Records drawn from a dataset
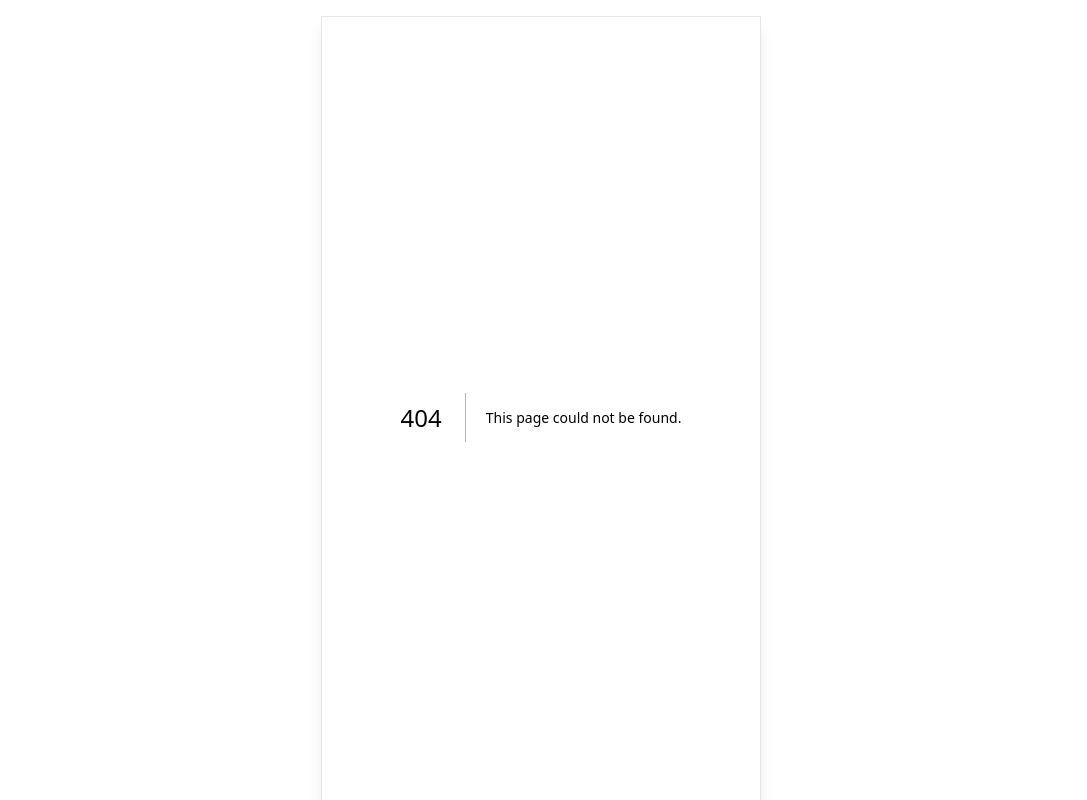
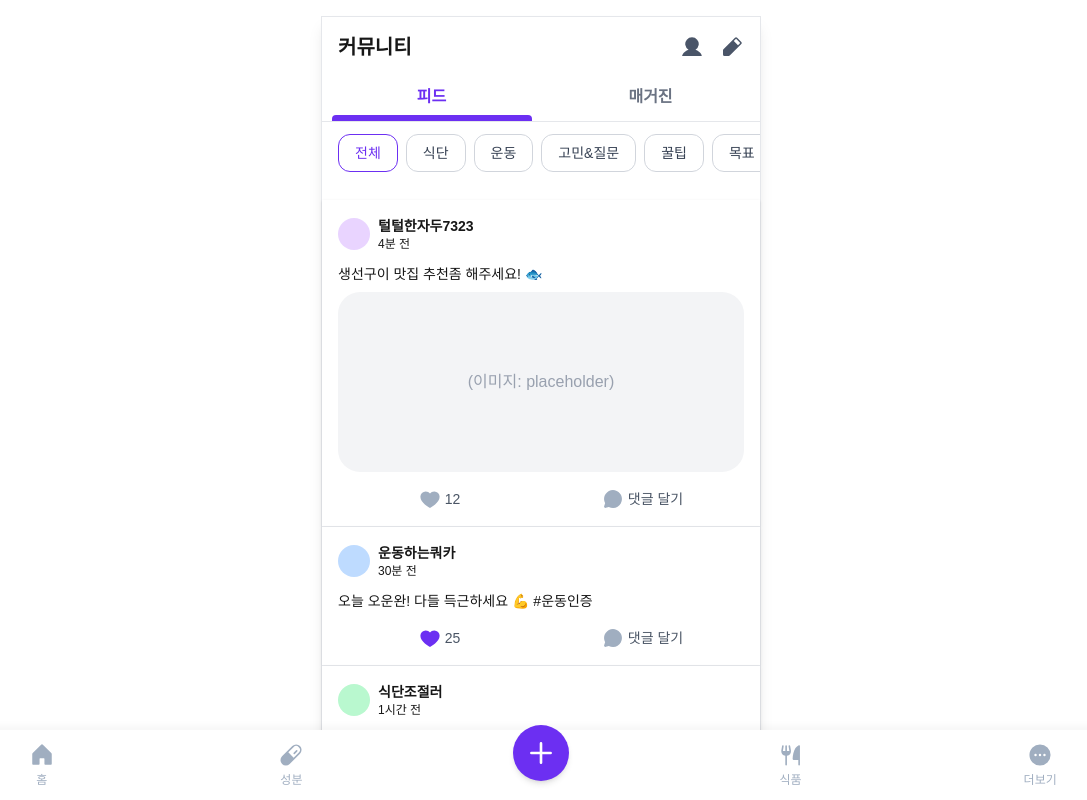
Before and after one commit to HwiDong6831/Boindang, a Next.js app in the folder frontend/boindang/: page /community in a window 1280 px wide. Before the commit this address had no page. Shown: the top 800 px of the page, without its empty margins (99-1186 px from the left). Built offline with nearby package versions, Linux system fonts and the light colour scheme.

Commit message:
[FE] Design : 커뮤니티 화면 디자인

```diff
--- /dev/null
+++ b/frontend/boindang/src/app/community/page.tsx
@@ -0,0 +1,189 @@
+'use client';
+
+import { useState, useEffect } from 'react';
+import { User, PencilSimple, Heart, ChatCircle } from '@phosphor-icons/react';
+import BottomNavBar from '../../components/navigation/BottomNavBar';
+
+const categories = ["전체", "식단", "운동", "고민&질문", "꿀팁", "목표", "체험단"];
+const tabs = ["피드", "매거진"];
+
+// 임시 더미 데이터 타입 (필요시 확장)
+interface Post {
+  id: number;
+  authorName: string;
+  authorImage: string; // 임시로 Tailwind 배경색 클래스 사용
+  timeAgo: string;
+  content: string;
+  imageUrl?: string | null; // 이미지 URL 또는 placeholder 식별자, null 허용
+  likes: number;
+  isLiked: boolean;
+}
+
+// 초기 더미 데이터 확장
+const initialPosts: Post[] = [
+  { id: 1, authorName: '털털한자두7323', authorImage: 'bg-purple-200', timeAgo: '4분 전', content: '생선구이 맛집 추천좀 해주세요! 🐟', imageUrl: 'placeholder', likes: 12, isLiked: false },
+  { id: 2, authorName: '운동하는쿼카', authorImage: 'bg-blue-200', timeAgo: '30분 전', content: '오늘 오운완! 다들 득근하세요 💪 #운동인증', imageUrl: null, likes: 25, isLiked: true },
+  { id: 3, authorName: '식단조절러', authorImage: 'bg-green-200', timeAgo: '1시간 전', content: '저녁으로 샐러드랑 닭가슴살 먹었어요. 생각보다 맛있네요? 다음엔 다른 드레싱 시도해봐야지🥗', imageUrl: null, likes: 8, isLiked: false },
+  { id: 4, authorName: '꿀팁전도사', authorImage: 'bg-yellow-200', timeAgo: '2시간 전', content: '혈당 스파이크 막는 식후 15분 걷기! 짧지만 효과 좋아요.', imageUrl: null, likes: 55, isLiked: true },
+  { id: 5, authorName: '목표달성가자', authorImage: 'bg-red-200', timeAgo: '3시간 전', content: '이번 주 목표: 매일 만 보 걷기 도전! 같이 하실 분? 🙌', imageUrl: 'placeholder_walk', likes: 31, isLiked: false },
+  { id: 6, authorName: '고민상담소', authorImage: 'bg-indigo-200', timeAgo: '5시간 전', content: '식단 조절 너무 어려운데 다들 어떻게 하시나요? ㅠㅠ 간식 참기가 제일 힘들어요.', imageUrl: null, likes: 19, isLiked: false },
+  { id: 7, authorName: '체험단리뷰어', authorImage: 'bg-pink-200', timeAgo: '1일 전', content: '이번에 새로 나온 저당 간식 체험해봤는데, 생각보다 달고 맛있어서 놀랐어요! 자세한 후기는 블로그에... (는 농담이고 여기다 쓸게요 ㅋㅋ)', imageUrl: 'placeholder_snack', likes: 42, isLiked: true },
+  { id: 8, authorName: '요리왕비룡', authorImage: 'bg-teal-200', timeAgo: '2일 전', content: '두부면으로 만든 파스타! 밀가루 없이 맛있게 즐길 수 있어요. 레시피 공유합니다🍝', imageUrl: null, likes: 77, isLiked: false },
+];
+
+export default function CommunityPage() {
+  const [activeCategory, setActiveCategory] = useState("전체");
+  const [activeTab, setActiveTab] = useState("피드");
+  const [posts, setPosts] = useState<Post[]>(initialPosts);
+  const [lastScrollY, setLastScrollY] = useState(0); // 이전 스크롤 위치
+  const [showFullHeader, setShowFullHeader] = useState(true); // 전체 헤더 표시 여부
+
+  // 좋아요 토글 핸들러
+  const handleLikeToggle = (postId: number) => {
+    setPosts(currentPosts =>
+      currentPosts.map(post => {
+        if (post.id === postId) {
+          // 좋아요 상태 반전 및 카운트 조정
+          return {
+            ...post,
+            isLiked: !post.isLiked,
+            likes: post.isLiked ? post.likes - 1 : post.likes + 1,
+          };
+        }
+        return post;
+      })
+    );
+  };
+
+  // 스크롤 이벤트 핸들러
+  useEffect(() => {
+    const handleScroll = () => {
+      const currentScrollY = window.scrollY;
+
+      if (currentScrollY <= 50) { // 상단 근처에서는 항상 표시
+        setShowFullHeader(true);
+      } else {
+        if (currentScrollY > lastScrollY) { // 스크롤 다운
+          setShowFullHeader(false);
+        } else { // 스크롤 업
+          setShowFullHeader(true);
+        }
+      }
+      setLastScrollY(currentScrollY); // 이전 스크롤 위치 업데이트
+    };
+
+    window.addEventListener('scroll', handleScroll, { passive: true });
+
+    return () => {
+      window.removeEventListener('scroll', handleScroll);
+    };
+  }, [lastScrollY]);
+
+  return (
+    <div className="bg-background min-h-screen text-text-primary">
+      {/* Sticky Header Container */}
+      <div className="sticky top-0 z-20 bg-background">
+        {/* Part 1: Always visible - Title and Icons */}
+        <div className="px-4 pt-4 pb-3">
+          <div className="flex justify-between items-center">
+            <h1 className="text-xl font-bold">커뮤니티</h1>
+            <div className="flex items-center gap-x-4">
+              <button aria-label="사용자 프로필">
+                <User size={24} weight="fill" color="#4A5568" />
+              </button>
+              <button aria-label="글쓰기">
+                <PencilSimple size={24} weight="fill" color="#4A5568" />
+              </button>
+            </div>
+          </div>
+        </div>
+
+        {/* Part 2: Conditionally visible - Tabs and Categories */}
+        <div
+          className={`transition-all duration-300 ease-in-out ${showFullHeader ? 'max-h-40 opacity-100' : 'max-h-0 opacity-0 overflow-hidden'
+            }`}
+        >
+          {/* Tab Navigation */}
+          <div className="flex w-full border-b border-gray-200">
+            {tabs.map((tab) => (
+              <button
+                key={tab}
+                onClick={() => setActiveTab(tab)}
+                className={`relative flex-1 py-3 px-4 text-center font-semibold transition-colors duration-200 ease-in-out ${activeTab === tab
+                  ? 'text-[#6C2FF2] after:content-[\'\'] after:absolute after:bottom-0 after:left-1/2 after:-translate-x-1/2 after:w-50 after:h-1.5 after:bg-[#6C2FF2] after:rounded-t'
+                  : 'text-gray-500 hover:text-gray-700'
+                  }`}
+              >
+                {tab}
+              </button>
+            ))}
+          </div>
+          {/* Category Chips (only if Feed tab is active) */}
+          {activeTab === '피드' && (
+            <div className="flex overflow-x-auto py-3 gap-x-2 scrollbar-hide px-4">
+              {categories.map((category) => (
+                <button
+                  key={category}
+                  onClick={() => setActiveCategory(category)}
+                  className={`px-4 py-2 rounded-xl text-sm font-medium whitespace-nowrap transition-colors duration-200 ease-in-out ${activeCategory === category ? 'border border-[#6C2FF2] text-[#6C2FF2]' : 'border border-gray-300 text-gray-700 hover:border-[#6C2FF2] hover:text-[#6C2FF2]'}`}
+                >
+                  {category}
+                </button>
+              ))}
+            </div>
+          )}
+        </div>
+      </div> {/* End of Sticky Header Container */}
+
+      {/* Feed or Magazine Content */}
+      {/* TODO: Display different content when Magazine tab is selected */}
+      <main className="pt-4 pb-[70px] flex flex-col divide-y divide-gray-200">
+        {/* 피드 탭 활성 시 게시물 목록 렌더링 */}
+        {activeTab === '피드' && posts.map((post) => (
+          <div key={post.id} className="bg-white p-4 shadow-sm">
+            {/* 사용자 정보 */}
+            <div className="flex items-center mb-3">
+              <div className={`w-8 h-8 rounded-full ${post.authorImage} mr-2`}></div>
+              <div>
+                <p className="text-sm font-semibold text-text-primary">{post.authorName}</p>
+                <p className="text-xs text-text-secondary">{post.timeAgo}</p>
+              </div>
+            </div>
+            {/* 본문 내용 - 이미지 유무에 따라 mb 조정 */}
+            <p className={`text-text-primary text-sm ${post.imageUrl ? 'mb-2' : 'mb-4'}`}>{post.content}</p>
+            {/* 이미지 영역 (이미지 URL이 있을 경우) */}
+            {post.imageUrl && (
+              <div className="h-[180px] bg-gray-100 rounded-[22px] mb-4 flex items-center justify-center text-gray-400">
+                {/* TODO: 실제 이미지 컴포넌트 또는 img 태그 사용 */}
+                (이미지: {post.imageUrl})
+              </div>
+            )}
+            {/* 좋아요 / 댓글 버튼 */}
+            <div className="flex items-center text-gray-600">
+              <button
+                onClick={() => handleLikeToggle(post.id)}
+                className="w-1/2 flex justify-center items-center gap-x-1"
+              >
+                <Heart size={22} weight="fill" color={post.isLiked ? '#6C2FF2' : '#A0AEC0'} />
+                <span className="text-sm">{post.likes}</span>
+              </button>
+              <button className="w-1/2 flex justify-center items-center gap-x-1">
+                <ChatCircle size={22} weight="fill" color="#A0AEC0" />
+                {/* TODO: 실제 댓글 수 표시 */}
+                <span className="text-sm">댓글 달기</span>
+              </button>
+            </div>
+          </div>
+        ))}
+
+        {/* 매거진 탭 활성 시 */}
+        {activeTab === '매거진' && (
+          <div className="p-4 text-center text-gray-500">
+            매거진 콘텐츠가 여기에 표시됩니다.
+          </div>
+        )}
+      </main>
+      <BottomNavBar />
+    </div>
+  );
+}
--- a/frontend/boindang/src/components/navigation/ActionMenu.tsx
+++ b/frontend/boindang/src/components/navigation/ActionMenu.tsx
@@ -1,6 +1,6 @@
 'use client';
 
-import { Camera, NewspaperClipping, Trophy, BookmarkSimple, X } from "@phosphor-icons/react";
+import { Camera, NewspaperClipping, Trophy, BookmarkSimple, X, ChatCircleDots } from "@phosphor-icons/react";
 import Link from "next/link"; // Link 컴포넌트 사용을 위해 import
 
 interface ActionMenuProps {
@@ -31,27 +31,34 @@ export default function ActionMenu({ onClose }: ActionMenuProps) {
           <span>성분 분석하기</span>
         </Link>
 
-        {/* 카드 뉴스 / 영양 퀴즈 / 체험단: justify-around, flex-1 추가 */}
-        <div className="flex justify-around w-full mb-8">
+        {/* 카드 뉴스 / 영양 퀴즈 / 체험단 / 커뮤니티: 3열 그리드, gap-y-6 추가 */}
+        <div className="grid grid-cols-3 gap-y-6 w-full mb-8">
           {/* 카드 뉴스 */}
           {/* TODO: 카드 뉴스 페이지 경로로 변경 */}
-          <Link href="/news" className="flex flex-1 flex-col items-center gap-1 text-gray-700 text-sm" onClick={onClose}>
+          <Link href="/news" className="flex flex-col items-center gap-1 text-gray-700 text-sm" onClick={onClose}>
             <NewspaperClipping size={28} weight="fill" />
             <span>카드 뉴스</span>
           </Link>
 
           {/* 영양 퀴즈 */}
           {/* TODO: 영양 퀴즈 페이지 경로로 변경 */}
-          <Link href="/quiz" className="flex flex-1 flex-col items-center gap-1 text-gray-700 text-sm" onClick={onClose}>
+          <Link href="/quiz" className="flex flex-col items-center gap-1 text-gray-700 text-sm" onClick={onClose}>
             <Trophy size={28} weight="fill" />
             <span>영양 퀴즈</span>
           </Link>
 
           {/* 체험단 */}
           {/* TODO: 체험단 페이지 경로로 변경 */}
-          <Link href="/experience" className="flex flex-1 flex-col items-center gap-1 text-gray-700 text-sm" onClick={onClose}>
+          <Link href="/experience" className="flex flex-col items-center gap-1 text-gray-700 text-sm" onClick={onClose}>
             <BookmarkSimple size={28} weight="fill" />
             <span>체험단</span>
+          </Link>
+
+          {/* 커뮤니티 - 새로운 메뉴 항목 */}
+          {/* TODO: 커뮤니티 페이지 경로로 변경 */}
+          <Link href="/community" className="flex flex-col items-center gap-1 text-gray-700 text-sm" onClick={onClose}>
+            <ChatCircleDots size={28} weight="fill" />
+            <span>커뮤니티</span>
           </Link>
         </div>
 
--- a/frontend/boindang/src/components/navigation/BottomNavBar.tsx
+++ b/frontend/boindang/src/components/navigation/BottomNavBar.tsx
@@ -23,7 +23,7 @@ export default function BottomNavBar() {
       {/* 액션 메뉴 */}
       {isActionMenuOpen && <ActionMenu onClose={toggleActionMenu} />} {/* 조건부 렌더링 및 onClose 전달 */}
 
-      <nav className="h-[70px] bg-white shadow-[0_-2px_10px_rgba(0,0,0,0.05)] flex items-center justify-around px-4 z-40"> {/* z-index 조정 */}
+      <nav className="fixed bottom-0 left-0 right-0 w-full h-[70px] bg-white shadow-[0_-2px_10px_rgba(0,0,0,0.05)] flex items-center justify-around px-4 z-40"> {/* z-index 조정 */}
         {/* 홈 */}
         <Link href="/" className="flex flex-col items-center justify-center w-1/5">
           <House size={26} weight="fill" color={pathname === '/' ? activeColor : inactiveColor} />
```
Also changed, not shown: frontend/boindang/public/sw.js.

▶ [WORK TO COMPLETE]
Filter the data above down to lines with the word "currentScrollY", and copy them.

▶ [RESPONSE FOR THIS EXERCISE]
+      const currentScrollY = window.scrollY;
+      if (currentScrollY <= 50) { // 상단 근처에서는 항상 표시
+        if (currentScrollY > lastScrollY) { // 스크롤 다운
+      setLastScrollY(currentScrollY); // 이전 스크롤 위치 업데이트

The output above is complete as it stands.